Canadian house prices climb more than 9% in April
The Canadian housing market continued to ride the coattails of seemingly unstoppable Toronto and Vancouver, with prices up 9.5 per cent nationally in April, year over year – but a far more reasonable 3.4 per cent when the country’s two hottest markets are factored out.
Sales were up coast-to-coast some 2.3 per cent from March to April, the traditional start of the peak spring home-buying spree. That was the third consecutive monthly increase in sales and resulted in a return to sales levels seen across Canada in the latter part of 2014, according to April figures released by the Canadian Real Estate Association on Friday.
Sales were up in 70 per cent of the country’s major cities in April, led by the lower mainland of British Columbia, the GTA and Montreal, the national association for realtors said in a statement.
Listings were steady, except in Vancouver and Toronto where the supply of enough homes to meet demand remains a chronic problem, and has contributed to bidding wars and price escalations far exceeding price jumps seen elsewhere in the country.
Calgary was a notable exception in April, as the impact of oil continues to hit the housing market. Sales were up just 2.21 per cent last month, year over year, the smallest gain in three years in what was not that long ago the third hottest market in the country. Prices essentially flatlined, down just 0.53 per cent.

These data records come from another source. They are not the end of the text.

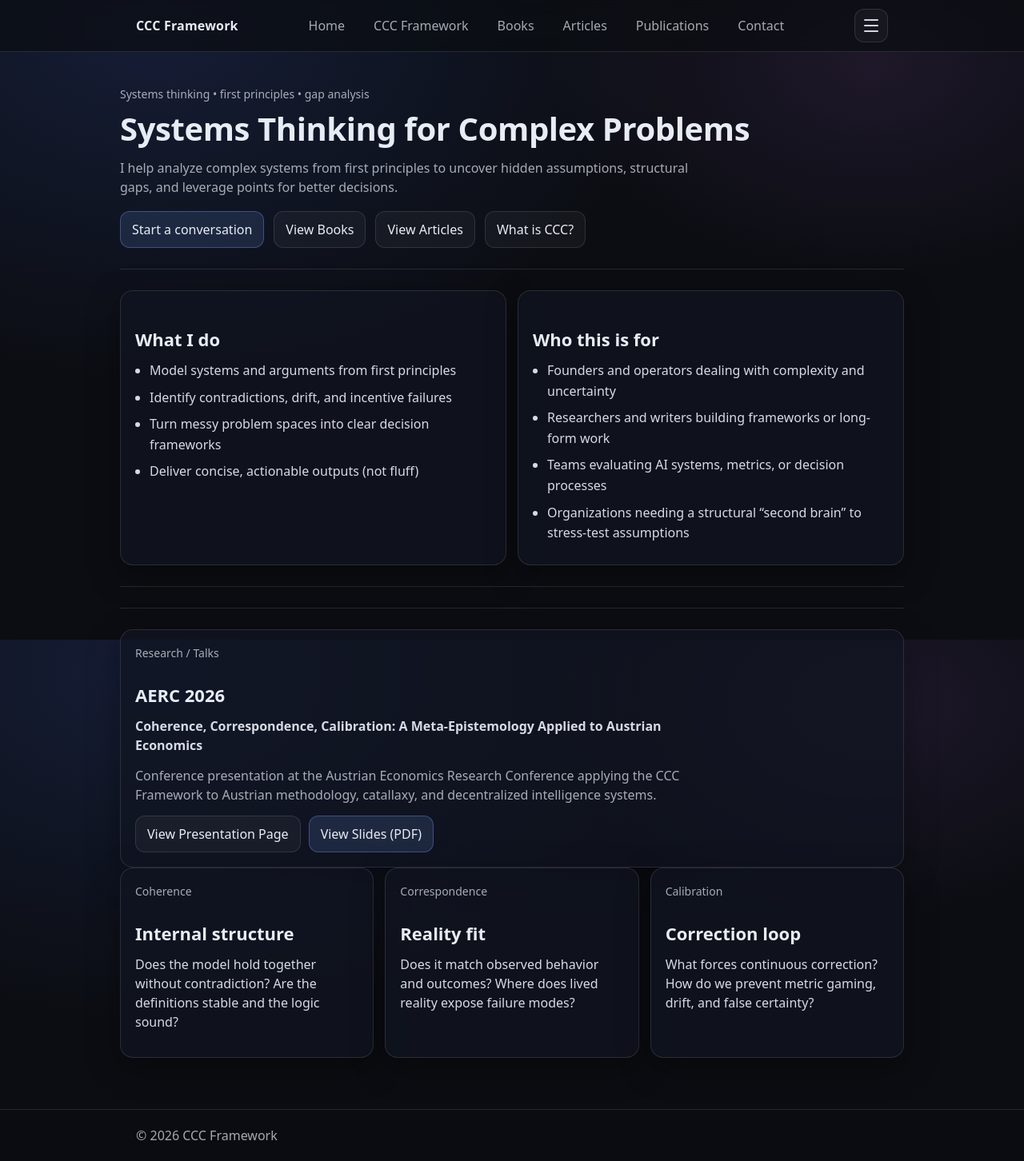
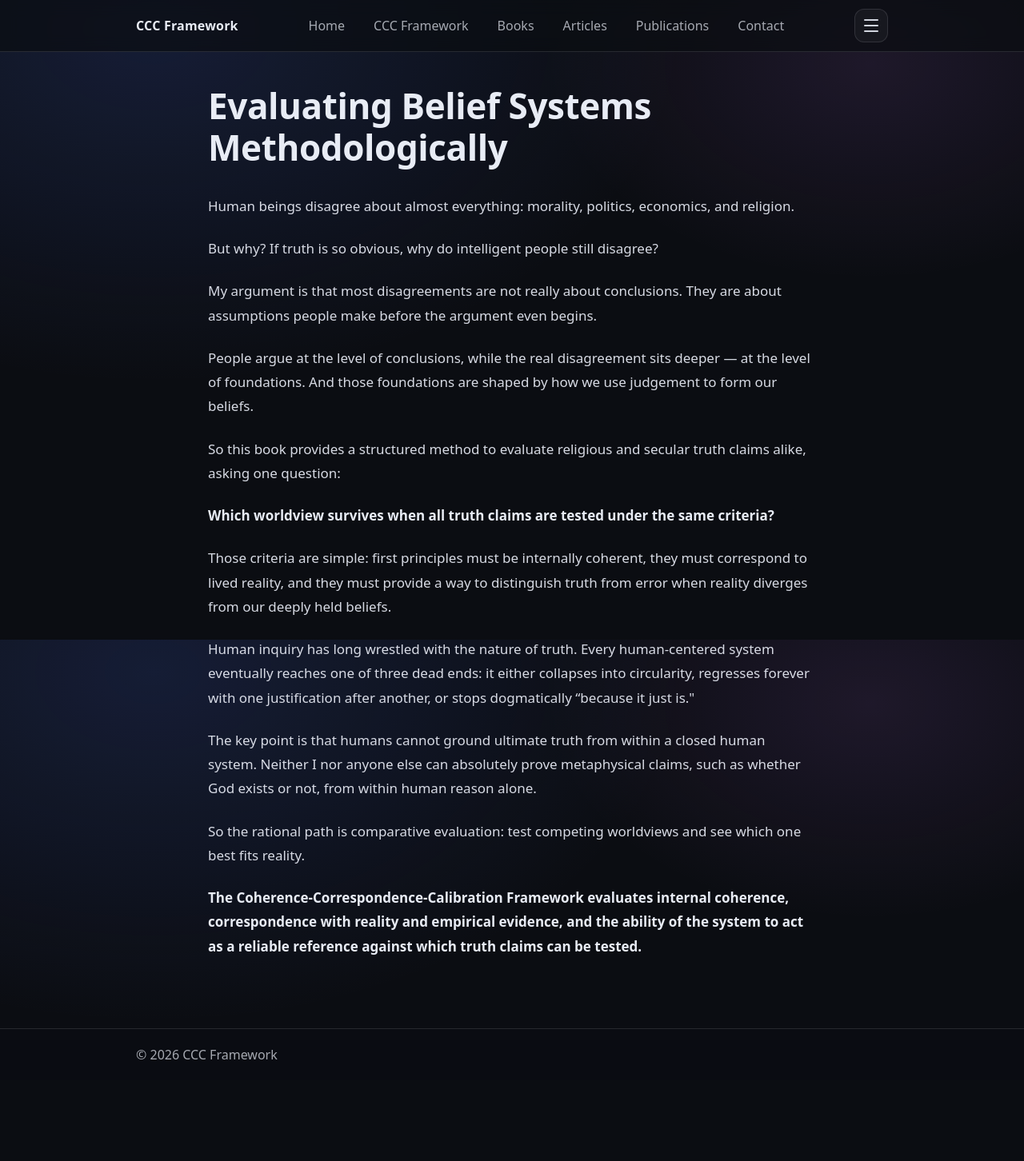
Before and after one commit to azfarsamin/cccframework, a Next.js app: page / in a window 1280 px wide. Shown: the whole page at 80% size. After the commit the page ends 1351 px from the top, so only its background shows below. Built offline with nearby package versions, Linux system fonts and the light colour scheme.

Commit message:
Add files via upload

```diff
--- a/app/globals.css
+++ b/app/globals.css
@@ -440,3 +440,33 @@ p, h1, h2, h3 { max-width: 78ch; }
     max-width: 140px;
   }
 }
+
+/* Text-first homepage: intentionally no panels, cards, or CTAs. */
+.homeEssay {
+  max-width: 760px;
+  margin: 0 auto;
+}
+
+.homeEssay h1 {
+  max-width: none;
+  margin-bottom: 32px;
+  font-size: clamp(30px, 4.5vw, 44px);
+  line-height: 1.18;
+}
+
+.homeEssay p {
+  max-width: none;
+  margin: 0 0 23px;
+  font-size: 17px;
+  line-height: 1.78;
+}
+
+.homeEssay p strong {
+  color: var(--text);
+  font-weight: 700;
+}
+
+@media (max-width: 600px) {
+  .homeEssay h1 { margin-bottom: 25px; }
+  .homeEssay p { font-size: 16px; line-height: 1.7; margin-bottom: 20px; }
+}
--- a/app/page.tsx
+++ b/app/page.tsx
@@ -1,97 +1,74 @@
-import Link from "next/link";
-
 export default function HomePage() {
   return (
-    <>
-      <div className="kicker">Systems thinking • first principles • gap analysis</div>
-      <h1>Systems Thinking for Complex Problems</h1>
-      <p className="muted">
-        I help analyze complex systems from first principles to uncover hidden assumptions,
-        structural gaps, and leverage points for better decisions.
+    <article className="homeEssay">
+      <h1>Evaluating Belief Systems Methodologically</h1>
+
+      <p>
+        Human beings disagree about almost everything: morality, politics,
+        economics, and religion.
       </p>
 
-      <div className="ctaRow">
-        <Link className="button primary" href="/contact">Start a conversation</Link>
-        <Link className="button" href="/mybooks">View Books</Link>
-        <Link className="button" href="/myarticles">View Articles</Link>
-        <Link className="button" href="/ccc">What is CCC?</Link>
-      </div>
+      <p>
+        But why? If truth is so obvious, why do intelligent people still disagree?
+      </p>
 
-      <div className="hr" />
+      <p>
+        My argument is that most disagreements are not really about conclusions.
+        They are about assumptions people make before the argument even begins.
+      </p>
 
-      <div className="grid two">
-        <div className="card">
-          <h2>What I do</h2>
-          <ul className="list">
-            <li>Model systems and arguments from first principles</li>
-            <li>Identify contradictions, drift, and incentive failures</li>
-            <li>Turn messy problem spaces into clear decision frameworks</li>
-            <li>Deliver concise, actionable outputs (not fluff)</li>
-          </ul>
-        </div>
+      <p>
+        People argue at the level of conclusions, while the real disagreement sits
+        deeper — at the level of foundations. And those foundations are shaped by
+        how we use judgement to form our beliefs.
+      </p>
 
-        <div className="card">
-          <h2>Who this is for</h2>
-          <ul className="list">
-            <li>Founders and operators dealing with complexity and uncertainty</li>
-            <li>Researchers and writers building frameworks or long-form work</li>
-            <li>Teams evaluating AI systems, metrics, or decision processes</li>
-            <li>Organizations needing a structural “second brain” to stress-test assumptions</li>
-          </ul>
-        </div>
-      </div>
+      <p>
+        So this book provides a structured method to evaluate religious and secular
+        truth claims alike, asking one question:
+      </p>
 
-      <div className="hr" />
-      <div className="hr" />
+      <p>
+        <strong>
+          Which worldview survives when all truth claims are tested under the same
+          criteria?
+        </strong>
+      </p>
 
-      <div className="card">
-        <div className="kicker">Research / Talks</div>
-        <h2>AERC 2026</h2>
-        <p>
-          <strong>Coherence, Correspondence, Calibration: A Meta-Epistemology Applied to Austrian Economics</strong>
-        </p>
-        <p className="muted">
-          Conference presentation at the Austrian Economics Research Conference applying the CCC Framework to Austrian methodology, catallaxy, and decentralized intelligence systems.
-        </p>
+      <p>
+        Those criteria are simple: first principles must be internally coherent,
+        they must correspond to lived reality, and they must provide a way to
+        distinguish truth from error when reality diverges from our deeply held
+        beliefs.
+      </p>
 
-        <div className="bookActions">
-          <Link className="button" href="/work/aerc-2026">
-            View Presentation Page
-          </Link>
+      <p>
+        Human inquiry has long wrestled with the nature of truth. Every
+        human-centered system eventually reaches one of three dead ends: it either
+        collapses into circularity, regresses forever with one justification after
+        another, or stops dogmatically “because it just is."
+      </p>
 
-          <a
-            className="button primary"
-            href="/pdfs/aerc-2026-slides.pdf"
-            target="_blank"
-            rel="noreferrer"
-          >
-            View Slides (PDF)
-          </a>
-        </div>
-      </div>
-      <div className="grid three">
-        <div className="card">
-          <div className="kicker">Coherence</div>
-          <h2>Internal structure</h2>
-          <p>
-            Does the model hold together without contradiction? Are the definitions stable and the logic sound?
-          </p>
-        </div>
-        <div className="card">
-          <div className="kicker">Correspondence</div>
-          <h2>Reality fit</h2>
-          <p>
-            Does it match observed behavior and outcomes? Where does lived reality expose failure modes?
-          </p>
-        </div>
-        <div className="card">
-          <div className="kicker">Calibration</div>
-          <h2>Correction loop</h2>
-          <p>
-            What forces continuous correction? How do we prevent metric gaming, drift, and false certainty?
-          </p>
-        </div>
-      </div>
-    </>
+      <p>
+        The key point is that humans cannot ground ultimate truth from within a
+        closed human system. Neither I nor anyone else can absolutely prove
+        metaphysical claims, such as whether God exists or not, from within human
+        reason alone.
+      </p>
+
+      <p>
+        So the rational path is comparative evaluation: test competing worldviews
+        and see which one best fits reality.
+      </p>
+
+      <p>
+        <strong>
+          The Coherence-Correspondence-Calibration Framework evaluates internal
+          coherence, correspondence with reality and empirical evidence, and the
+          ability of the system to act as a reliable reference against which truth
+          claims can be tested.
+        </strong>
+      </p>
+    </article>
   );
 }
```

The MLS Home Price Index Benchmark, which factors out sales at the two extreme ends of the sales spectrum, was up 4.97 per cent in April over a year ago, CREA noted.
That brought the national benchmark home price to $488,400 but up to $594,500 in Greater Vancouver and $545,400 in the GTA.